http://filmdrunk.uproxx.com/2010/07/comic-con-final-photo-essayComic Con 4 AMERICA It will be difficult to return to society after my Comic-Con... more
--- Many of these have been posted,...but some of these placards seem fresh and the pics are good-
--a couple of videos and 12 pictures of some of the funny signs, including “Have you seen my keys?”, “Odin is God”, “Is this thing on?”, and (my personal favorite) a cardboard sign with an arrow pointed at the Westboro taintbadgers that simply said, “DERP“.
http://gammasquad.uproxx.com/2010/07/the-best-counterprotest-signs-at-comic-con--- Many of these have been posted,...but some of these placards seem fresh and the... more
A Real Iron Man The material Le used for the armor is thin but takes stress well. “You can throw it against the wall, and it won’t even be damaged,” he says. Tyler Stableford
Anthony Le, 25, has been a fan of Iron Man since he was a kid, but when he heard that the comic-book superhero was hitting the big screen in 2008, he was inspired to build his own Iron Man suit. That version was more of a costume, but his new one, finished just in time for the movie’s sequel, edges much closer to the real thing. With its dent-proof exterior, motorized faceplate and spinning mock Gatling gun, his take on the movie’s War Machine suit could easily frighten a supervillain.
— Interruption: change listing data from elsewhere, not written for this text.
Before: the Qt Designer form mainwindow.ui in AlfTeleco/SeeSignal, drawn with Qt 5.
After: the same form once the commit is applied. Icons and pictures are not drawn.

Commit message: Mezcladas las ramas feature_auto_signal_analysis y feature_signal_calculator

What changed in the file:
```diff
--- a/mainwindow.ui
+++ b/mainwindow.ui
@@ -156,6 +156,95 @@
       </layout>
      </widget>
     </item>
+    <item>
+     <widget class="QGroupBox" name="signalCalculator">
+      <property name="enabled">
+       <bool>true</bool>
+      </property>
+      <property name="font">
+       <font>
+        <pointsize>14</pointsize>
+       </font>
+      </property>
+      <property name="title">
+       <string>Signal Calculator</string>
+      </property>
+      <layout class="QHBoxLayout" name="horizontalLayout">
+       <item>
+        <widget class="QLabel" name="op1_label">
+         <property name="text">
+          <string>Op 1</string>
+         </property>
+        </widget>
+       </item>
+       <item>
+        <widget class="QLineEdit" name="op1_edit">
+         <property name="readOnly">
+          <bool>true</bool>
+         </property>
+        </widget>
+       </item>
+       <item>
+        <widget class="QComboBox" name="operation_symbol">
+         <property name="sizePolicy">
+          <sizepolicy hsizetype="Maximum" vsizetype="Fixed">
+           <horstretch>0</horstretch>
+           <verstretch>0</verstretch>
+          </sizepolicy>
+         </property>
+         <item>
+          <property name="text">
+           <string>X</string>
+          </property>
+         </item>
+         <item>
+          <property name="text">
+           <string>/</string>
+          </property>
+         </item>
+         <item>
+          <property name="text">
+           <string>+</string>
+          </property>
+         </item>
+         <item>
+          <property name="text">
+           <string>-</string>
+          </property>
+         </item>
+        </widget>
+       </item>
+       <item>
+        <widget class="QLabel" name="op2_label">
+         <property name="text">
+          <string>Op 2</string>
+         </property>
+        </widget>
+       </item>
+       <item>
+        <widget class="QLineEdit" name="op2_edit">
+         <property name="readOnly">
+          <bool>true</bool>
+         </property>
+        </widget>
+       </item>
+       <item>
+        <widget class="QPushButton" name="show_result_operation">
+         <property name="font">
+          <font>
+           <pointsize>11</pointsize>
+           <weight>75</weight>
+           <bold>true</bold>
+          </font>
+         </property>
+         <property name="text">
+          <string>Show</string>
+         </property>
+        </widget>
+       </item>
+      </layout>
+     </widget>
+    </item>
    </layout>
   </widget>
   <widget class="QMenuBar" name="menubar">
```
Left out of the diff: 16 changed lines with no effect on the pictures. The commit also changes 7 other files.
Le, a fitness consultant, studied some concept sketches of the suit posted on the Internet. He used thin, high-impact urethane for the armor, cutting it into plates and joining them with some 1,500 rivets and washers. He sculpted a clay helmet mold and then used a liquid resin mix to create the final product. But that was just cosmetic work. He also added a small servo motor that opens the faceplate, as in the movie, and built a gun out of pipes and a motor. LEDs in the eyes and chest-plate further add to the illusion.
Le plans to wear the suit to the movie and already has quite a following, especially at sci-fi conventions. “I’m kind of hard to miss,” he says.A Real Iron Man The material Le used for the armor is thin but takes stress well.... more
So I was reading Apple Insider's post about how Apple's secretive new Mighty Mouse might revolutionize the act of pointing and clicking and change the world forever. Rumors of an axed roller ball (ZOMG!!!) and a spiffy new ""multipoint touch detection mechanism" (OMGWTFBBQ!!!) abound.
But seriously. People, it's a mouse. It moves and clicks and as long as there's no food lodged inside (70/30 in my experience), the thing just works. Who cares? Then again, this is Apple we're talking about and people go apeshit over the mere idea of something like a mouse upgrade. I shouldn't be surprised over this, I know. But still. A mouse. A. Mouse.
I did enjoy reminiscing over Apple's 30-year mouse history, though. Man, those were some serious fashion missteps. Especially the hockey puck from 1998 (shudder).So I was reading Apple Insider's post about how Apple's secretive new Mighty... more